  2. I am very sorry to hear that my favorite hardware store is closing, but sadly, with the way retail is going this days, it did seem inevitable. I wish there were people out there as devoted and talented as the owner who would be interested in carrying on the business, but I suppose that’s not in the cards.

    I hope Ms. Early has a wonderful retirement and I wish her the best in whatever else she does. It was always a pleasure to go to her shop, especially for the little things like having keys made or buying a special can of paint. No place like it – she will be missed.

  3. My father worked for C&E. As a kid I would go with my dad to the dump when it was time to clean out the paint work van. We would toss out dozens of empty paint cans. My brother and some of his friends would work for C&E during summer. Many stories came out of a day’s work.

    If only the walls in the paint store could talk, what a tale it would tell. Thanks for all the years of service Sue, Rose and others who worked at C&E.

  4. Dear Susan, so sad to hear you’re leaving. We will all miss you greatly. And I can finally say it now, ‘Your key copies are always perfect.’

  5. I grew up with C&E Paint. We had a painting of the place in our house. Susan Early helps you find the right tool, product or paint for your job and advise you on how to use them. Then when the business is out of the way she asks about your family by name and swaps stories if there’s time. My earliest memory of C&E may be holiday time when I was pre-school age. My mother brought me to the shop to pick up outdated wallpaper books from Susan. We took them home, cut the orange and green geometric patterned and metallic papers into strips, and made chains for the Christmas tree. I was a seriously devoted Mr. Roger’s Neighborhood fan and this experience made me feel like I was in a real version of the show, a version with Mr. McFeely, Lady Elaine and Susan. Imagine you just keep walking past the edge of the screen and there’s Main Street and C&E Paint, go a little further and you’ll see Cold Spring Pizza. My dad had a design studio on Main Street and we’d walk up for supplies like spray paint or washers. I don’t know if witnessing paint being mixed and marveling at strips of colors is every kid’s idea of entertainment, but it was sure mine.
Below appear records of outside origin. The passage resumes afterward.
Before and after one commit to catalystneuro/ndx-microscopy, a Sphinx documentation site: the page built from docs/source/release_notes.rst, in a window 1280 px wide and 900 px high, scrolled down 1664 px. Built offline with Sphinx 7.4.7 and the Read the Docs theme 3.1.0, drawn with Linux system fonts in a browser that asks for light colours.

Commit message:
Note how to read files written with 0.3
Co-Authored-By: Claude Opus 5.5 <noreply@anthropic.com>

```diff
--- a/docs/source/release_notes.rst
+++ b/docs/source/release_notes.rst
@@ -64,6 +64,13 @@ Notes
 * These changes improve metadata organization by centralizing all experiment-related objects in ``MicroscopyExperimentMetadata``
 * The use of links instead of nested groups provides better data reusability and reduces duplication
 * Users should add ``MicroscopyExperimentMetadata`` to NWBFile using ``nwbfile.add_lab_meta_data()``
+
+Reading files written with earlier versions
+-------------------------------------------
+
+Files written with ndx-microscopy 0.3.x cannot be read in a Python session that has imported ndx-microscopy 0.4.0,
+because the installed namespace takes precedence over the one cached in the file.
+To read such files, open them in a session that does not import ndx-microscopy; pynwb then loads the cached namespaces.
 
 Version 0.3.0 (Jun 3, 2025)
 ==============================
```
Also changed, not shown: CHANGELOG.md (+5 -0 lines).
The chains still grace my mother’s Christmas tree each year, refreshing the memory.

    I worked with Marie Early on the Chapel Restoration Board for years, using the paint store as a drop off and pick up location for documents and donations. I said hello to Rose and Ed Cretelli eating at the Riverview bar as I waked through to my table. These people and places draw threads between us that we barely see. I have chosen colors and bought paint at C & E practically my whole life. I have borrowed color wheels and kept them too long every time. At the moment, I can’t think of anything more ripe with possibilities than choosing a new color. Susan has been there to talk color with me for every minor change and major renovation. If I put it on the wall and it wasn’t as dreamy as I’d hoped, she would use her mysterious paint alchemy to adjust the color until it was right. I will miss C & E Paint.

  6. I grew up a few houses away from the Early family (James, Sadie, Marie, Janet and Susan. Bonnie and Jake Critelli lived on Church Street not too far from my home. Jim Early and Jake Critelli started the business from the ground up. Susan has done a wonderful job keeping the business going all of these years, but it is time for her to what is best for her. Thank you Susan! There are many wonderful people who made this village what it is today and unfortunately most have passed on or moved away. Those memories will live on in the hearts of many of us.

Leave a Reply

The Current welcomes comments on its coverage and local issues. Submissions are selected by the editor to provide a variety of opinions and voices, and all are subject to editing for accuracy, clarity and length. We ask that writers remain civil and avoid personal attacks. Submissions must include your first and last name (no pseudonyms), as well as a valid email address (which will not be published). Please allow up to 24 hours for an approved submission to be posted. All online comments may also appear in print.